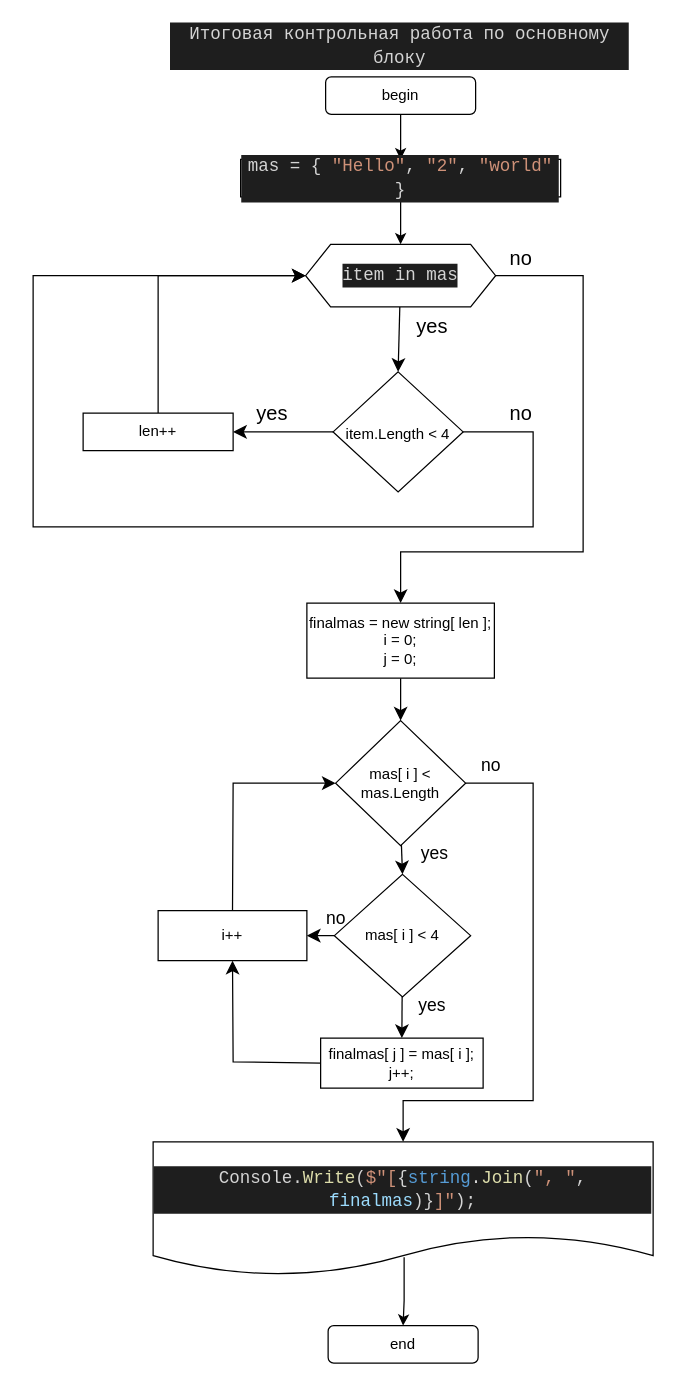
Above: page "Страница — 1" (1 of 2) of schema/finaltest_schema.drawio in yadimaz/gb_finaltest_mainblock (draw.io), before the change. Source tidied: cells renumbered, new cells numbered last; positions are measured from the earlier drawing's top-left corner, leaving out a move shared by most shapes. Both pictures are drawn from the tidied source at 125%, with x=0, y=0 at pixel (32, 26).
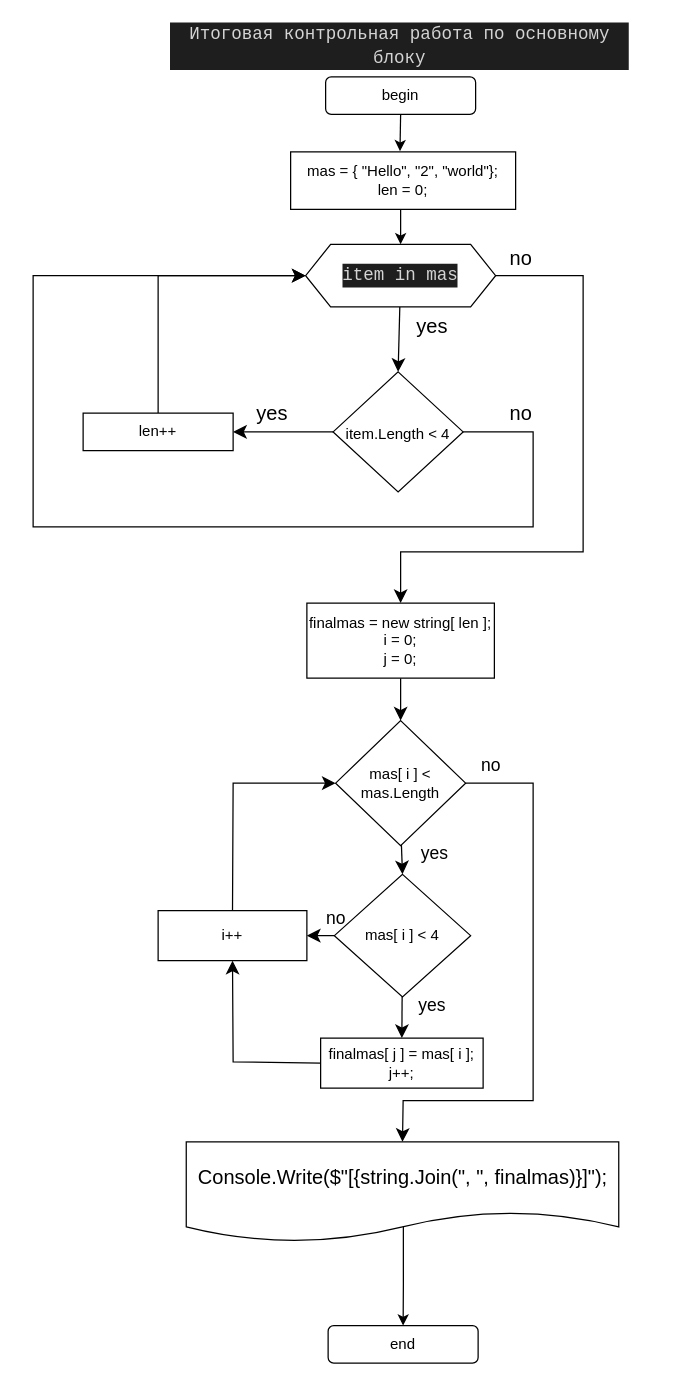
The same page after the edit.

Commit message (it also covers changes not shown here):
Comments added. Schema edits.

The change refers to these unchanged cells:
```xml
<mxCell id="4" value="begin" style="rounded=1;whiteSpace=wrap;html=1;" parent="1" vertex="1">
  <mxGeometry x="234" y="40" width="120" height="30" as="geometry" />
</mxCell>
<mxCell id="5" value="end" style="rounded=1;whiteSpace=wrap;html=1;" parent="1" vertex="1">
  <mxGeometry x="236" y="1039" width="120" height="30" as="geometry" />
</mxCell>
<mxCell id="12" value="&lt;div style=&quot;color: rgb(212, 212, 212); background-color: rgb(30, 30, 30); font-family: Consolas, &amp;quot;Courier New&amp;quot;, monospace; font-size: 14px; line-height: 19px;&quot;&gt;item in mas&lt;/div&gt;" style="shape=hexagon;perimeter=hexagonPerimeter2;whiteSpace=wrap;html=1;fixedSize=1;fontSize=16;" parent="1" vertex="1">
  <mxGeometry x="218" y="174" width="152" height="50" as="geometry" />
</mxCell>
<mxCell id="29" value="mas[ i ] &amp;lt; mas.Length" style="rhombus;whiteSpace=wrap;html=1;rounded=0;" parent="1" vertex="1">
  <mxGeometry x="242" y="555" width="104" height="100" as="geometry" />
</mxCell>
```

What changed in the source:
```diff
@@
-    <mxCell id="3" style="edgeStyle=orthogonalEdgeStyle;rounded=0;jettySize=auto;html=1;exitX=0.5;exitY=1;exitDx=0;exitDy=0;entryX=0.5;entryY=0;entryDx=0;entryDy=0;" parent="1" edge="1" source="4" target="9">
+    <mxCell id="3" style="edgeStyle=orthogonalEdgeStyle;rounded=0;jettySize=auto;html=1;exitX=0.5;exitY=1;exitDx=0;exitDy=0;entryX=0.486;entryY=-0.012;entryDx=0;entryDy=0;entryPerimeter=0;" parent="1" edge="1" source="4" target="38">
       <mxGeometry relative="1" as="geometry" />
     </mxCell>
@@
-    <mxCell id="6" style="edgeStyle=orthogonalEdgeStyle;rounded=0;jettySize=auto;html=1;entryX=0.5;entryY=0;entryDx=0;entryDy=0;exitX=0.502;exitY=0.863;exitDx=0;exitDy=0;exitPerimeter=0;" parent="1" edge="1" source="7" target="5">
+    <mxCell id="6" style="edgeStyle=orthogonalEdgeStyle;rounded=0;jettySize=auto;html=1;entryX=0.5;entryY=0;entryDx=0;entryDy=0;exitX=0.502;exitY=0.833;exitDx=0;exitDy=0;exitPerimeter=0;" parent="1" edge="1" source="39" target="5">
       <mxGeometry relative="1" as="geometry" />
     </mxCell>
-    <mxCell id="7" value="&lt;div style=&quot;color: rgb(212, 212, 212); background-color: rgb(30, 30, 30); font-family: Consolas, &amp;quot;Courier New&amp;quot;, monospace; font-size: 14px; line-height: 19px;&quot;&gt;Console.&lt;span style=&quot;color: #dcdcaa;&quot;&gt;Write&lt;/span&gt;(&lt;span style=&quot;color: #ce9178;&quot;&gt;$&quot;&lt;/span&gt;&lt;span style=&quot;color: #ce9178;&quot;&gt;[&lt;/span&gt;{&lt;span style=&quot;color: #569cd6;&quot;&gt;string&lt;/span&gt;.&lt;span style=&quot;color: #dcdcaa;&quot;&gt;Join&lt;/span&gt;(&lt;span style=&quot;color: #ce9178;&quot;&gt;&quot;, &quot;&lt;/span&gt;,&lt;span style=&quot;color: #ce9178;&quot;&gt; &lt;/span&gt;&lt;span style=&quot;color: #9cdcfe;&quot;&gt;finalmas&lt;/span&gt;)}&lt;span style=&quot;color: #ce9178;&quot;&gt;]&lt;/span&gt;&lt;span style=&quot;color: #ce9178;&quot;&gt;&quot;&lt;/span&gt;);&lt;/div&gt;" style="shape=document;whiteSpace=wrap;html=1;boundedLbl=1;" parent="1" vertex="1">
-      <mxGeometry x="96" y="892" width="400" height="107" as="geometry" />
-    </mxCell>
-    <mxCell id="8" style="edgeStyle=orthogonalEdgeStyle;rounded=0;jettySize=auto;html=1;exitX=0.5;exitY=1;exitDx=0;exitDy=0;entryX=0.5;entryY=0;entryDx=0;entryDy=0;" parent="1" edge="1" source="9" target="12">
+    <mxCell id="8" style="edgeStyle=orthogonalEdgeStyle;rounded=0;jettySize=auto;html=1;exitX=0.489;exitY=0.986;exitDx=0;exitDy=0;entryX=0.5;entryY=0;entryDx=0;entryDy=0;exitPerimeter=0;" parent="1" edge="1" source="38" target="12">
       <mxGeometry relative="1" as="geometry" />
     </mxCell>
-    <mxCell id="9" value="&lt;div style=&quot;color: rgb(212, 212, 212); background-color: rgb(30, 30, 30); font-family: Consolas, &amp;quot;Courier New&amp;quot;, monospace; font-size: 14px; line-height: 19px;&quot;&gt;mas = { &lt;span style=&quot;color: #ce9178;&quot;&gt;&quot;Hello&quot;&lt;/span&gt;, &lt;span style=&quot;color: #ce9178;&quot;&gt;&quot;2&quot;&lt;/span&gt;, &lt;span style=&quot;color: #ce9178;&quot;&gt;&quot;world&quot;&lt;/span&gt; }&lt;/div&gt;" style="rounded=0;whiteSpace=wrap;html=1;" parent="1" vertex="1">
-      <mxGeometry x="166" y="106" width="256" height="30" as="geometry" />
-    </mxCell>
@@
-    <mxCell id="28" style="edgeStyle=none;curved=0;rounded=0;jettySize=auto;html=1;exitX=1;exitY=0.5;exitDx=0;exitDy=0;fontSize=12;startSize=8;endSize=8;entryX=0.5;entryY=0;entryDx=0;entryDy=0;" parent="1" edge="1" source="29" target="7">
+    <mxCell id="28" style="edgeStyle=none;curved=0;rounded=0;jettySize=auto;html=1;exitX=1;exitY=0.5;exitDx=0;exitDy=0;fontSize=12;startSize=8;endSize=8;entryX=0.5;entryY=0;entryDx=0;entryDy=0;" parent="1" edge="1" source="29" target="39">
       <mxGeometry relative="1" as="geometry">
         <Array as="points">
           <mxPoint x="400" y="605" />
           <mxPoint x="400" y="859" />
           <mxPoint x="296" y="859" />
         </Array>
       </mxGeometry>
     </mxCell>
@@
+    <mxCell id="38" value="mas = { &quot;Hello&quot;, &quot;2&quot;, &quot;world&quot;};&lt;br&gt;len = 0;" style="rounded=0;whiteSpace=wrap;html=1;" parent="1" vertex="1">
+      <mxGeometry x="206" y="100" width="180" height="46" as="geometry" />
+    </mxCell>
+    <mxCell id="39" value="Console.Write($&quot;[{string.Join(&quot;, &quot;, finalmas)}]&quot;);" style="shape=document;whiteSpace=wrap;html=1;boundedLbl=1;fontSize=16;" parent="1" vertex="1">
+      <mxGeometry x="122.5" y="892" width="346" height="80" as="geometry" />
+    </mxCell>
```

# Task item
Go through the material above, and wherever a line holds the word "fontSize", copy it.

# Task answer
<mxCell id="12" value="&lt;div style=&quot;color: rgb(212, 212, 212); background-color: rgb(30, 30, 30); font-family: Consolas, &amp;quot;Courier New&amp;quot;, monospace; font-size: 14px; line-height: 19px;&quot;&gt;item in mas&lt;/div&gt;" style="shape=hexagon;perimeter=hexagonPerimeter2;whiteSpace=wrap;html=1;fixedSize=1;fontSize=16;" parent="1" vertex="1">
-    <mxCell id="28" style="edgeStyle=none;curved=0;rounded=0;jettySize=auto;html=1;exitX=1;exitY=0.5;exitDx=0;exitDy=0;fontSize=12;startSize=8;endSize=8;entryX=0.5;entryY=0;entryDx=0;entryDy=0;" parent="1" edge="1" source="29" target="7">
+    <mxCell id="28" style="edgeStyle=none;curved=0;rounded=0;jettySize=auto;html=1;exitX=1;exitY=0.5;exitDx=0;exitDy=0;fontSize=12;startSize=8;endSize=8;entryX=0.5;entryY=0;entryDx=0;entryDy=0;" parent="1" edge="1" source="29" target="39">
+    <mxCell id="39" value="Console.Write($&quot;[{string.Join(&quot;, &quot;, finalmas)}]&quot;);" style="shape=document;whiteSpace=wrap;html=1;boundedLbl=1;fontSize=16;" parent="1" vertex="1">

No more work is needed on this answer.